_Assigned task_:
Where a picture occurs in the data, omit it, and copy all remaining data exactly.

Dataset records
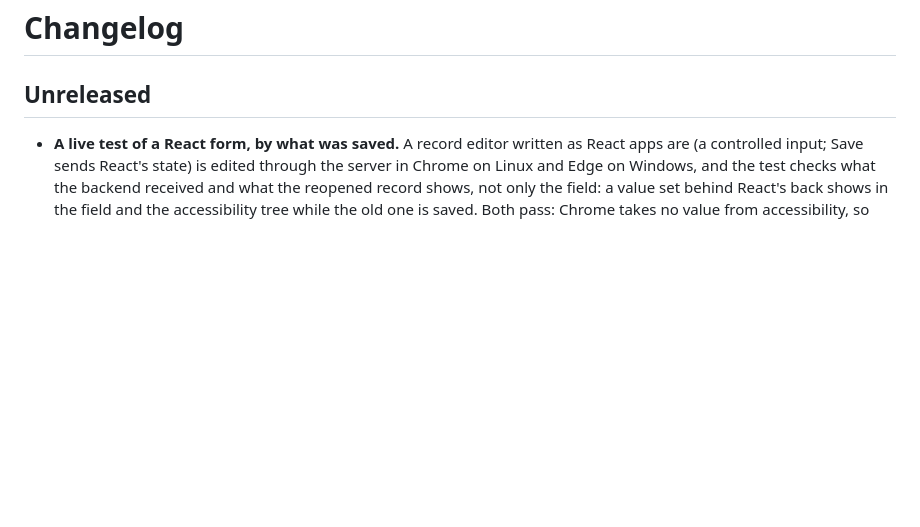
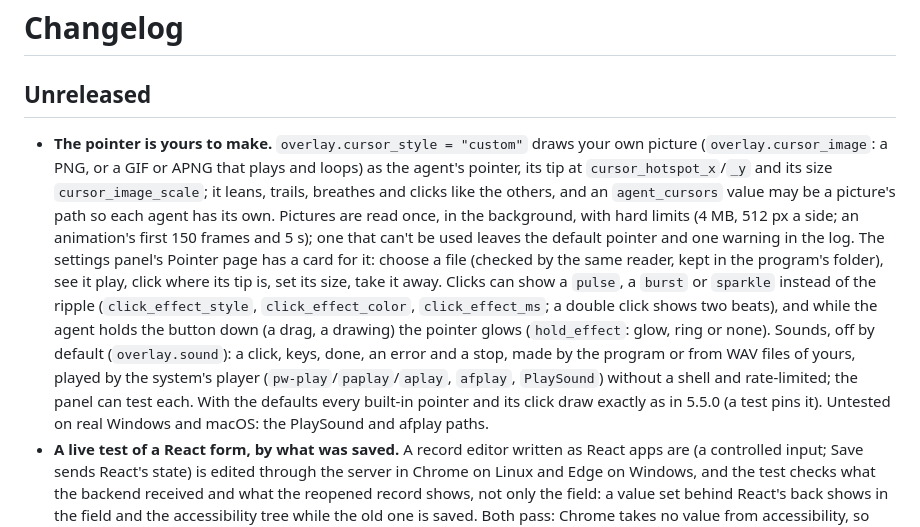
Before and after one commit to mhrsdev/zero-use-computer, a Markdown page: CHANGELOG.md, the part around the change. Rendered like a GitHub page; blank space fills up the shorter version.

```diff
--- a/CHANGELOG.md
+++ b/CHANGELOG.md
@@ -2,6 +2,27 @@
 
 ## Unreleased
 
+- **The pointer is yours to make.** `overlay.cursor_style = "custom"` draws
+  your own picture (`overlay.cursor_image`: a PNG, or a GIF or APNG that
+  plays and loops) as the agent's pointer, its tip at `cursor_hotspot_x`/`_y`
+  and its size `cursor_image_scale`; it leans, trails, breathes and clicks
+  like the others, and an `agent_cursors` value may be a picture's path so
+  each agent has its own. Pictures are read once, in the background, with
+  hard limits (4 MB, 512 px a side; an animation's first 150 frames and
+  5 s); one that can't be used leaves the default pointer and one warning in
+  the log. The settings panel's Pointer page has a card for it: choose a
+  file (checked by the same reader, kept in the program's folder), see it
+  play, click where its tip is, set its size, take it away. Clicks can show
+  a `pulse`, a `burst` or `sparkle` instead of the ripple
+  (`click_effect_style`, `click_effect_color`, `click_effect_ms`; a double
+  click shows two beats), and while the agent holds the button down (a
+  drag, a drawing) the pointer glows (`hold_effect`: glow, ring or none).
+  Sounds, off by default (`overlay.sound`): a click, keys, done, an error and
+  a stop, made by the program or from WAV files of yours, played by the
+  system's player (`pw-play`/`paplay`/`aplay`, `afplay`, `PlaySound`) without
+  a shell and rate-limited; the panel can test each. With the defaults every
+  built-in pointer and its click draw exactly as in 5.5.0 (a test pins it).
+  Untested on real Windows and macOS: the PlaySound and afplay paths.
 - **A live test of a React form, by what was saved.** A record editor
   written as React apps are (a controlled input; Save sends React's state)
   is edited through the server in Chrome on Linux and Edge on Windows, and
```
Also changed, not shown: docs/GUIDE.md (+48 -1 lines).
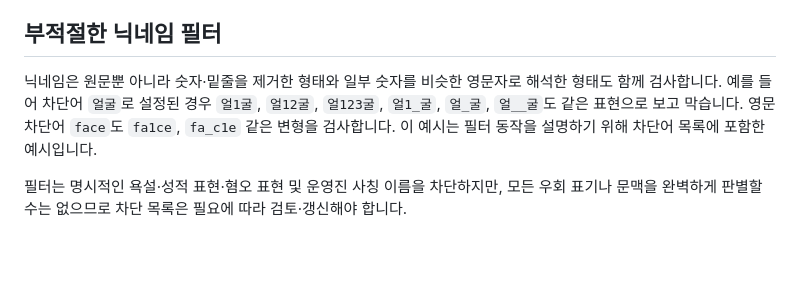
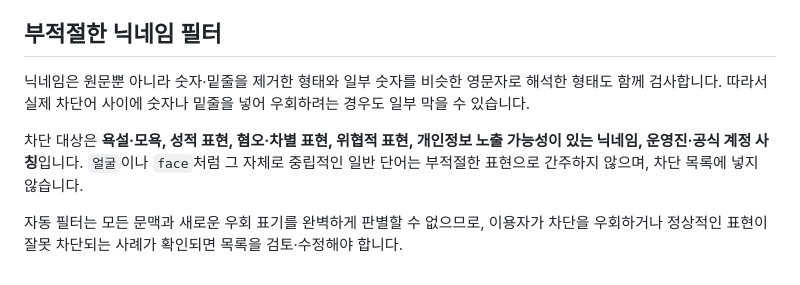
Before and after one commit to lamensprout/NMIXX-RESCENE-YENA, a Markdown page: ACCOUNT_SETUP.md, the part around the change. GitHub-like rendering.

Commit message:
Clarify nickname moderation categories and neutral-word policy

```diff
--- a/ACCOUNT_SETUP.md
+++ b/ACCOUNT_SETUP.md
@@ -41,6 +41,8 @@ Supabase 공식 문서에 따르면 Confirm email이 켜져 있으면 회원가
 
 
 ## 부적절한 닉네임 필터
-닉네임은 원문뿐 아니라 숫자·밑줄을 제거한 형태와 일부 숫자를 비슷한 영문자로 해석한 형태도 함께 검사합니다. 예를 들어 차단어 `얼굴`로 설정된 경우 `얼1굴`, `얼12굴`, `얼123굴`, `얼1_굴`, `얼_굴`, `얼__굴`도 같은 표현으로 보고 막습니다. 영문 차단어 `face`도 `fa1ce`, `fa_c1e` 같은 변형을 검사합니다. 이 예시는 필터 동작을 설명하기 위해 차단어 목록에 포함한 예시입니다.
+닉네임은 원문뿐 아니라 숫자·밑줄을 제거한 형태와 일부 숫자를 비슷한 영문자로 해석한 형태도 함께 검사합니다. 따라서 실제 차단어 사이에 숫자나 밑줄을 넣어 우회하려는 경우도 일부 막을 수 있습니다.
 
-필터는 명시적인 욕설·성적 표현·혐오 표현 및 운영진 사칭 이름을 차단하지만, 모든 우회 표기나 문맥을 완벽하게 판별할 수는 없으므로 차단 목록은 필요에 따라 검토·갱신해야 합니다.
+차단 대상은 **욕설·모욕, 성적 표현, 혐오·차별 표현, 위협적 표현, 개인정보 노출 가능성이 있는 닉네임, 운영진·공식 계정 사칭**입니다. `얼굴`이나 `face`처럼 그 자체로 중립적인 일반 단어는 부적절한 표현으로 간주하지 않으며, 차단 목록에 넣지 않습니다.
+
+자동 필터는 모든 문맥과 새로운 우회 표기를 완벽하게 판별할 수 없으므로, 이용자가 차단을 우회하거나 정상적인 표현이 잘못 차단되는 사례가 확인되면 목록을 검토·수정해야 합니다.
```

_Response_:
Before and after one commit to mhrsdev/zero-use-computer, a Markdown page: CHANGELOG.md, the part around the change. Rendered like a GitHub page; blank space fills up the shorter version.

```diff
--- a/CHANGELOG.md
+++ b/CHANGELOG.md
@@ -2,6 +2,27 @@
 
 ## Unreleased
 
+- **The pointer is yours to make.** `overlay.cursor_style = "custom"` draws
+  your own picture (`overlay.cursor_image`: a PNG, or a GIF or APNG that
+  plays and loops) as the agent's pointer, its tip at `cursor_hotspot_x`/`_y`
+  and its size `cursor_image_scale`; it leans, trails, breathes and clicks
+  like the others, and an `agent_cursors` value may be a picture's path so
+  each agent has its own. Pictures are read once, in the background, with
+  hard limits (4 MB, 512 px a side; an animation's first 150 frames and
+  5 s); one that can't be used leaves the default pointer and one warning in
+  the log. The settings panel's Pointer page has a card for it: choose a
+  file (checked by the same reader, kept in the program's folder), see it
+  play, click where its tip is, set its size, take it away. Clicks can show
+  a `pulse`, a `burst` or `sparkle` instead of the ripple
+  (`click_effect_style`, `click_effect_color`, `click_effect_ms`; a double
+  click shows two beats), and while the agent holds the button down (a
+  drag, a drawing) the pointer glows (`hold_effect`: glow, ring or none).
+  Sounds, off by default (`overlay.sound`): a click, keys, done, an error and
+  a stop, made by the program or from WAV files of yours, played by the
+  system's player (`pw-play`/`paplay`/`aplay`, `afplay`, `PlaySound`) without
+  a shell and rate-limited; the panel can test each. With the defaults every
+  built-in pointer and its click draw exactly as in 5.5.0 (a test pins it).
+  Untested on real Windows and macOS: the PlaySound and afplay paths.
 - **A live test of a React form, by what was saved.** A record editor
   written as React apps are (a controlled input; Save sends React's state)
   is edited through the server in Chrome on Linux and Edge on Windows, and
```
Also changed, not shown: docs/GUIDE.md (+48 -1 lines).
Before and after one commit to lamensprout/NMIXX-RESCENE-YENA, a Markdown page: ACCOUNT_SETUP.md, the part around the change. GitHub-like rendering.

Commit message:
Clarify nickname moderation categories and neutral-word policy

```diff
--- a/ACCOUNT_SETUP.md
+++ b/ACCOUNT_SETUP.md
@@ -41,6 +41,8 @@ Supabase 공식 문서에 따르면 Confirm email이 켜져 있으면 회원가
 
 
 ## 부적절한 닉네임 필터
-닉네임은 원문뿐 아니라 숫자·밑줄을 제거한 형태와 일부 숫자를 비슷한 영문자로 해석한 형태도 함께 검사합니다. 예를 들어 차단어 `얼굴`로 설정된 경우 `얼1굴`, `얼12굴`, `얼123굴`, `얼1_굴`, `얼_굴`, `얼__굴`도 같은 표현으로 보고 막습니다. 영문 차단어 `face`도 `fa1ce`, `fa_c1e` 같은 변형을 검사합니다. 이 예시는 필터 동작을 설명하기 위해 차단어 목록에 포함한 예시입니다.
+닉네임은 원문뿐 아니라 숫자·밑줄을 제거한 형태와 일부 숫자를 비슷한 영문자로 해석한 형태도 함께 검사합니다. 따라서 실제 차단어 사이에 숫자나 밑줄을 넣어 우회하려는 경우도 일부 막을 수 있습니다.
 
-필터는 명시적인 욕설·성적 표현·혐오 표현 및 운영진 사칭 이름을 차단하지만, 모든 우회 표기나 문맥을 완벽하게 판별할 수는 없으므로 차단 목록은 필요에 따라 검토·갱신해야 합니다.
+차단 대상은 **욕설·모욕, 성적 표현, 혐오·차별 표현, 위협적 표현, 개인정보 노출 가능성이 있는 닉네임, 운영진·공식 계정 사칭**입니다. `얼굴`이나 `face`처럼 그 자체로 중립적인 일반 단어는 부적절한 표현으로 간주하지 않으며, 차단 목록에 넣지 않습니다.
+
+자동 필터는 모든 문맥과 새로운 우회 표기를 완벽하게 판별할 수 없으므로, 이용자가 차단을 우회하거나 정상적인 표현이 잘못 차단되는 사례가 확인되면 목록을 검토·수정해야 합니다.
```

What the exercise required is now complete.